# [Exercise details]
Repeat exactly the lines of the entries below from the one with "-57,7 +62,8 @@" through the one with "diff --git a/src/main/kotlin/world/ChunkMeta.kt", both ends included, and nothing else.

# [Given records]
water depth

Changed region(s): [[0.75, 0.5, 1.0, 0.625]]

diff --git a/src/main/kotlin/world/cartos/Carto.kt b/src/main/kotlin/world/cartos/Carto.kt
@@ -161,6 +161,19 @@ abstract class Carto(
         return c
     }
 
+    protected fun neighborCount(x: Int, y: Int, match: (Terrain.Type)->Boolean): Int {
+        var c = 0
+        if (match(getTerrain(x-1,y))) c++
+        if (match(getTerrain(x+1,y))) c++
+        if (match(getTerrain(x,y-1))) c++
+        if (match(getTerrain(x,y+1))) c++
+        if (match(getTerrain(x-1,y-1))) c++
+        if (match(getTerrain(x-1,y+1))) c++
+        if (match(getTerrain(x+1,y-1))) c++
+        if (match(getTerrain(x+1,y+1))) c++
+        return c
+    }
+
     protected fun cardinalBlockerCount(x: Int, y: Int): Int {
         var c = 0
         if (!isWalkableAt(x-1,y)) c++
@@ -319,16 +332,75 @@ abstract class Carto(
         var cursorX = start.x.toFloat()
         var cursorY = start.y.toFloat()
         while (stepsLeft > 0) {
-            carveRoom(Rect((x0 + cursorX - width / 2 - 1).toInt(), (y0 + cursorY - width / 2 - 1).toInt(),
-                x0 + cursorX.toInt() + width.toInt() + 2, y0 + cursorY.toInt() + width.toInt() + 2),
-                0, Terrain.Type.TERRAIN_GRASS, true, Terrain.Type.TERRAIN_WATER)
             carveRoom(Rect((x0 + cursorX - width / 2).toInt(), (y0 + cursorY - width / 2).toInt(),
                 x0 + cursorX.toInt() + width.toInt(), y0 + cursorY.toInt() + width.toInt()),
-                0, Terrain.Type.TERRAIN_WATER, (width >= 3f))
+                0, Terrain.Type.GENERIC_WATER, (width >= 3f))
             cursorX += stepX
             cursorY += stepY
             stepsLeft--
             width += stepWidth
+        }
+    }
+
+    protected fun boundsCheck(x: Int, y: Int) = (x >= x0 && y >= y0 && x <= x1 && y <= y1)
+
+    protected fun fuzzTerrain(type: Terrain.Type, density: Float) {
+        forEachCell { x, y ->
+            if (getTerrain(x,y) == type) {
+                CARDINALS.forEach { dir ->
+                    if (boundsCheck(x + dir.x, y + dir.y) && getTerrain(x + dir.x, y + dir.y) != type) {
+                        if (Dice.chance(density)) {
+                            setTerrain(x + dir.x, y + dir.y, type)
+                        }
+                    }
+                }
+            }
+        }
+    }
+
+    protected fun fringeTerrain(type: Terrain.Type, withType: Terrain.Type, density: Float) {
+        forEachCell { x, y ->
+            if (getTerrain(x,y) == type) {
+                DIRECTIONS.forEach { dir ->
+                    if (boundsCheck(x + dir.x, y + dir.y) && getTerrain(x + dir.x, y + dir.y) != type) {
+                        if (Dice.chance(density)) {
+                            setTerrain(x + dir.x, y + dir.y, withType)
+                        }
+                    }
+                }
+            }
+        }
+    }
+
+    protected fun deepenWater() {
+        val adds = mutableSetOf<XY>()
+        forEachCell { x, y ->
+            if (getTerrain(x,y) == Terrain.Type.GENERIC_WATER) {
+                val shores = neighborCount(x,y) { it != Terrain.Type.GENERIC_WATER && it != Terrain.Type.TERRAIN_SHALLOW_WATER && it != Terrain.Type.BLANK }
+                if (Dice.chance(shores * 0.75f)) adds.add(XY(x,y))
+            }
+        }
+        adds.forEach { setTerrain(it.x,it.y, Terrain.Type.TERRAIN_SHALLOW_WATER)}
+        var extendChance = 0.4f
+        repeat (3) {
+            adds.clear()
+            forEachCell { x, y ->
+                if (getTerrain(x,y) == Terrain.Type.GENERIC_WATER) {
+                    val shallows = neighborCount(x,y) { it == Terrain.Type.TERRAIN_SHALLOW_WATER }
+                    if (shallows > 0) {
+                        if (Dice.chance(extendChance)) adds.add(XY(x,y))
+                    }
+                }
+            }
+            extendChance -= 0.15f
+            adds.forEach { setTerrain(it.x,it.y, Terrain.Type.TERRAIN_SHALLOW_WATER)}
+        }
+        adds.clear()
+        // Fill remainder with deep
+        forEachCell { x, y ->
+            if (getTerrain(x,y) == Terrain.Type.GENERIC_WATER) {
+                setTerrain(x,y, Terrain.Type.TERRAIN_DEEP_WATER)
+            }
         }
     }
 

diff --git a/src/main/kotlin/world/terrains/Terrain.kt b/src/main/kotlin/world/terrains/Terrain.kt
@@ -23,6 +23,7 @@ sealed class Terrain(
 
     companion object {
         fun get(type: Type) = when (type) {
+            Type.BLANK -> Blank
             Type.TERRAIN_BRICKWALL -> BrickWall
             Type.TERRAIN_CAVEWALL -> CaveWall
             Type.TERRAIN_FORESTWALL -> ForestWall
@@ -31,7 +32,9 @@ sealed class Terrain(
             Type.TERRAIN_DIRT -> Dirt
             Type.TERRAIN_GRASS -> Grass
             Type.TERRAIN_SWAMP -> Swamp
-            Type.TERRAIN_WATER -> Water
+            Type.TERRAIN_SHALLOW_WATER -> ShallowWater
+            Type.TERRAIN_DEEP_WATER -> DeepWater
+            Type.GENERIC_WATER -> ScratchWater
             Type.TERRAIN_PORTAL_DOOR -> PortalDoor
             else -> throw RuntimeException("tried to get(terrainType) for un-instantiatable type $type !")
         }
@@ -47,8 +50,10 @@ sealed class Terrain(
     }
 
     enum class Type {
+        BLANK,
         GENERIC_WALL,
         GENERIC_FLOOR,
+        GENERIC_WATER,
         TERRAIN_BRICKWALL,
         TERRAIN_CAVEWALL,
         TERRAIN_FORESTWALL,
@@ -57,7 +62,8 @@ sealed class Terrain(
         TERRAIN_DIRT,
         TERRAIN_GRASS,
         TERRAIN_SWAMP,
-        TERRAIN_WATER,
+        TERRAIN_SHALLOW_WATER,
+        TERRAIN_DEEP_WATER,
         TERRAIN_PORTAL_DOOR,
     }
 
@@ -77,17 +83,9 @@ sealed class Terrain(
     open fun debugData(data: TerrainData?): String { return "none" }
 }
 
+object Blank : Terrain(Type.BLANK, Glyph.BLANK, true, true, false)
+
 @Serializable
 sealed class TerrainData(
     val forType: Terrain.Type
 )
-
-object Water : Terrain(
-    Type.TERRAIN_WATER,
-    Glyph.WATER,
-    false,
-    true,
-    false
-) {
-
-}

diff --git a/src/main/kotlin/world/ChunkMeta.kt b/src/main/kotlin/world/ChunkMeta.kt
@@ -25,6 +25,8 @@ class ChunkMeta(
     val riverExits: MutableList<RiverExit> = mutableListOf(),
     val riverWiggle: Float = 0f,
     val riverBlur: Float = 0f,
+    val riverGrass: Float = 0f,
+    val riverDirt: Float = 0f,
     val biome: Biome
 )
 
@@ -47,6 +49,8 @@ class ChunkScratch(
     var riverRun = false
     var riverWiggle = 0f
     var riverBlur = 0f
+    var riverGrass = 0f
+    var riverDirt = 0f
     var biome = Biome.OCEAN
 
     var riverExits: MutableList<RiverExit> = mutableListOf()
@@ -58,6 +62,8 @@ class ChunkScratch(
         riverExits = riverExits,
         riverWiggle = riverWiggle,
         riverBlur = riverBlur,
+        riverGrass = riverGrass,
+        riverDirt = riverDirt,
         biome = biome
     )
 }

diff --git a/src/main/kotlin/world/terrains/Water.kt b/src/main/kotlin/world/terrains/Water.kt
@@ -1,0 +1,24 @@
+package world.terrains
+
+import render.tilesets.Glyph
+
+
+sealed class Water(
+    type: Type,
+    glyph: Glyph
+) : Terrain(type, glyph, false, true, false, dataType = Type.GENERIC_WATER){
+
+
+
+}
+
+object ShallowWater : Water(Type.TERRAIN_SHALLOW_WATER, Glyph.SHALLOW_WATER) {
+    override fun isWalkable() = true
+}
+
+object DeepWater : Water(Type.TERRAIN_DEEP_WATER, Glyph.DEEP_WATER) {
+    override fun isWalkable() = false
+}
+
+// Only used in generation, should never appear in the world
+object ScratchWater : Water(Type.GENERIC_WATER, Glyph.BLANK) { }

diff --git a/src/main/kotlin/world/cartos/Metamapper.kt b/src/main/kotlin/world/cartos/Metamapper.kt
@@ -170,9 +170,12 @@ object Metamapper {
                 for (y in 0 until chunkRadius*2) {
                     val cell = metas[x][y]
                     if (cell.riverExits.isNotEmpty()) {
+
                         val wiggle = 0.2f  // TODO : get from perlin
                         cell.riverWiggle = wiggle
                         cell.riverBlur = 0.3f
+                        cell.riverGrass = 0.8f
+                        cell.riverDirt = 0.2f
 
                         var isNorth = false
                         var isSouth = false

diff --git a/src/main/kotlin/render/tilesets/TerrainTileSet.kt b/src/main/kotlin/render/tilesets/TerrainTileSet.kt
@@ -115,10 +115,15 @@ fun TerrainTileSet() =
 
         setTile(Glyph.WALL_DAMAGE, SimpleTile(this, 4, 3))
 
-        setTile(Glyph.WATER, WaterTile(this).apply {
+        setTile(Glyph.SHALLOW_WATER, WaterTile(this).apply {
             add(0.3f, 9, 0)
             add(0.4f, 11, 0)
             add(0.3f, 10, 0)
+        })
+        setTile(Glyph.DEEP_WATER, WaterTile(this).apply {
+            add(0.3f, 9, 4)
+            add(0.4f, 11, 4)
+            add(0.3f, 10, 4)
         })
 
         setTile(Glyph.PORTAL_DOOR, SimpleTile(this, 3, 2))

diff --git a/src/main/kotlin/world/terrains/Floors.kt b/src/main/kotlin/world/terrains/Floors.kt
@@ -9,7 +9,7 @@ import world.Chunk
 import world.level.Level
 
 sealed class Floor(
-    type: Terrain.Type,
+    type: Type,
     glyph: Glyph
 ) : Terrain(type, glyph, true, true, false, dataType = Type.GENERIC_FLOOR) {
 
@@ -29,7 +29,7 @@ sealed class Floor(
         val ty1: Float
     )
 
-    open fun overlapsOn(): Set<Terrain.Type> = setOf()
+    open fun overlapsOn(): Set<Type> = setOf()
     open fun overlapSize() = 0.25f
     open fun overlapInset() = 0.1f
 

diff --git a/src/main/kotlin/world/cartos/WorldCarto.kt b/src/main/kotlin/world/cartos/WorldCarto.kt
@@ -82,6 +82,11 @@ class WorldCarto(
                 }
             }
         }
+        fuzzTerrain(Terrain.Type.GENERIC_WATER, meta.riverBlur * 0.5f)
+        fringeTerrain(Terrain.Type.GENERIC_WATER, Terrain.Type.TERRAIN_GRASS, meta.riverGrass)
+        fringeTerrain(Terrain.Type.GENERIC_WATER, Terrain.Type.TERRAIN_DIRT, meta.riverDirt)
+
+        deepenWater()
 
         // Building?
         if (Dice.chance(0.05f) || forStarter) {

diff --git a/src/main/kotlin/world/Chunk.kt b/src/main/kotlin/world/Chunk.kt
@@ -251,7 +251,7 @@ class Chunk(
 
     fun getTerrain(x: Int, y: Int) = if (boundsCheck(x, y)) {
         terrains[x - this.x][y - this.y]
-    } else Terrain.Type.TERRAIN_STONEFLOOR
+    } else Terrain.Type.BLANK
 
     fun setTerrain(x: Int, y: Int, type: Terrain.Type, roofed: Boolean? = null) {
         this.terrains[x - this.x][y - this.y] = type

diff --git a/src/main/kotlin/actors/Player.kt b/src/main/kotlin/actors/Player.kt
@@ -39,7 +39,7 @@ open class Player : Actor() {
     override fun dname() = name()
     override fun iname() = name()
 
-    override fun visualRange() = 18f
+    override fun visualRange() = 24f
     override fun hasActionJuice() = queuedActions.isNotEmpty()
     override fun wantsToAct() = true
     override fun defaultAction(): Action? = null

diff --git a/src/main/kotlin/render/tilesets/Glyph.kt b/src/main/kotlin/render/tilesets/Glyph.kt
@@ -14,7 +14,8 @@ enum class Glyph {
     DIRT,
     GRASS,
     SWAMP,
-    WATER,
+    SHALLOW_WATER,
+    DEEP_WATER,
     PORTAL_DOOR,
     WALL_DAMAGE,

# [Response for this exercise]
@@ -57,7 +62,8 @@ sealed class Terrain(
         TERRAIN_DIRT,
         TERRAIN_GRASS,
         TERRAIN_SWAMP,
-        TERRAIN_WATER,
+        TERRAIN_SHALLOW_WATER,
+        TERRAIN_DEEP_WATER,
         TERRAIN_PORTAL_DOOR,
     }
 
@@ -77,17 +83,9 @@ sealed class Terrain(
     open fun debugData(data: TerrainData?): String { return "none" }
 }
 
+object Blank : Terrain(Type.BLANK, Glyph.BLANK, true, true, false)
+
 @Serializable
 sealed class TerrainData(
     val forType: Terrain.Type
 )
-
-object Water : Terrain(
-    Type.TERRAIN_WATER,
-    Glyph.WATER,
-    false,
-    true,
-    false
-) {
-
-}

diff --git a/src/main/kotlin/world/ChunkMeta.kt b/src/main/kotlin/world/ChunkMeta.kt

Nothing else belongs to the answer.